[EXERCISE AIM] Pick out each line of the records in which the word "changed" appears.

——

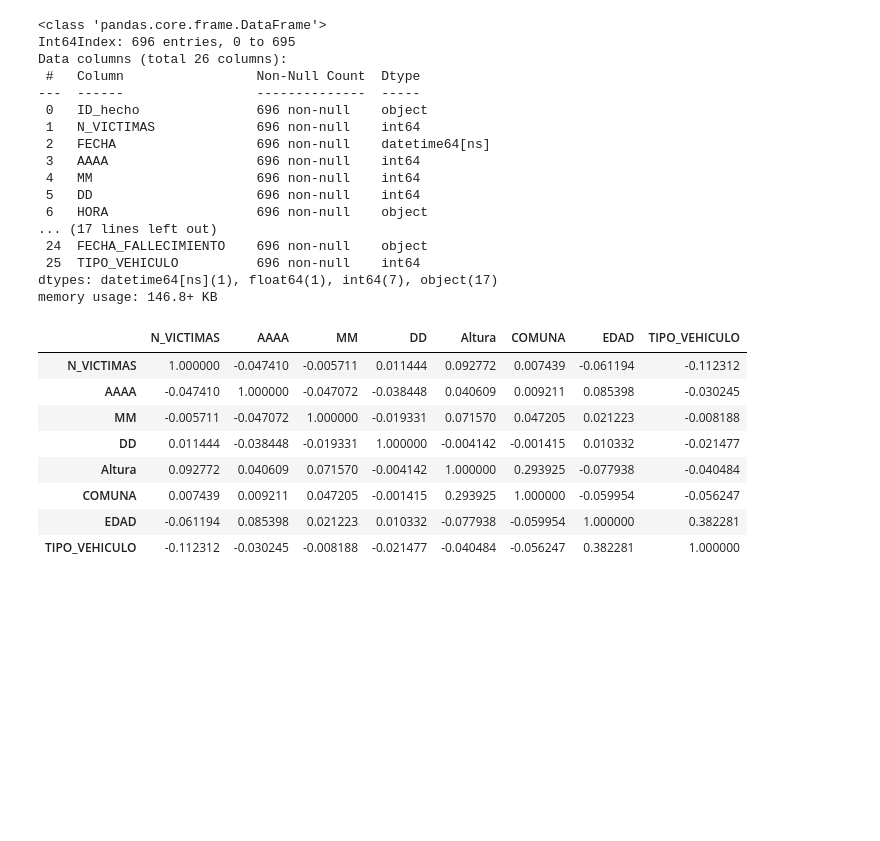
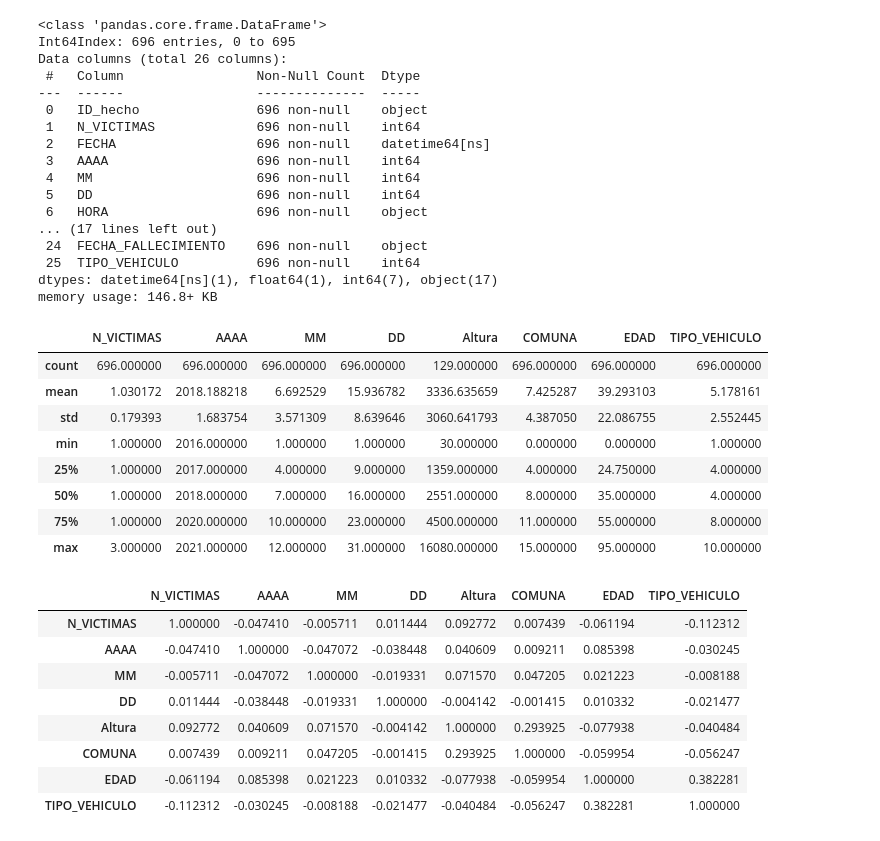
Before and after one commit to vanesalinas/HenryPI_DataAnalyst_PT06, a Jupyter notebook: EDA.ipynb, the cells around one changed output. Drawn from its saved outputs; the diff is of its cells as text; code cells hidden in the pictures; blank space fills up the shorter version.

```diff
--- a/EDA.ipynb
+++ b/EDA.ipynb
@@ -419,6 +419,18 @@ Data columns (total 26 columns):
  25  TIPO_VEHICULO          696 non-null    int64
 dtypes: datetime64[ns](1), float64(1), int64(7), object(17)
 memory usage: 146.8+ KB
+# %%
+df_combinado.describe()
+# %% [output]
+|  | N_VICTIMAS | AAAA | MM | DD | Altura | COMUNA | EDAD | TIPO_VEHICULO |
+| count | 696.000000 | 696.000000 | 696.000000 | 696.000000 | 129.000000 | 696.000000 | 696.000000 | 696.000000 |
+| mean | 1.030172 | 2018.188218 | 6.692529 | 15.936782 | 3336.635659 | 7.425287 | 39.293103 | 5.178161 |
+| std | 0.179393 | 1.683754 | 3.571309 | 8.639646 | 3060.641793 | 4.387050 | 22.086755 | 2.552445 |
+| min | 1.000000 | 2016.000000 | 1.000000 | 1.000000 | 30.000000 | 0.000000 | 0.000000 | 1.000000 |
+| 25% | 1.000000 | 2017.000000 | 4.000000 | 9.000000 | 1359.000000 | 4.000000 | 24.750000 | 4.000000 |
+| 50% | 1.000000 | 2018.000000 | 7.000000 | 16.000000 | 2551.000000 | 8.000000 | 35.000000 | 4.000000 |
+| 75% | 1.000000 | 2020.000000 | 10.000000 | 23.000000 | 4500.000000 | 11.000000 | 55.000000 | 8.000000 |
+| max | 3.000000 | 2021.000000 | 12.000000 | 31.000000 | 16080.000000 | 15.000000 | 95.000000 | 10.000000 |
 # %%
 matriz_correlacion = df_combinado.corr()
 matriz_correlacion
```
Also changed, not shown: parts of 1 cell of this notebook.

——

[RESULT BELOW]
Before and after one commit to vanesalinas/HenryPI_DataAnalyst_PT06, a Jupyter notebook: EDA.ipynb, the cells around one changed output. Drawn from its saved outputs; the diff is of its cells as text; code cells hidden in the pictures; blank space fills up the shorter version.
Also changed, not shown: parts of 1 cell of this notebook.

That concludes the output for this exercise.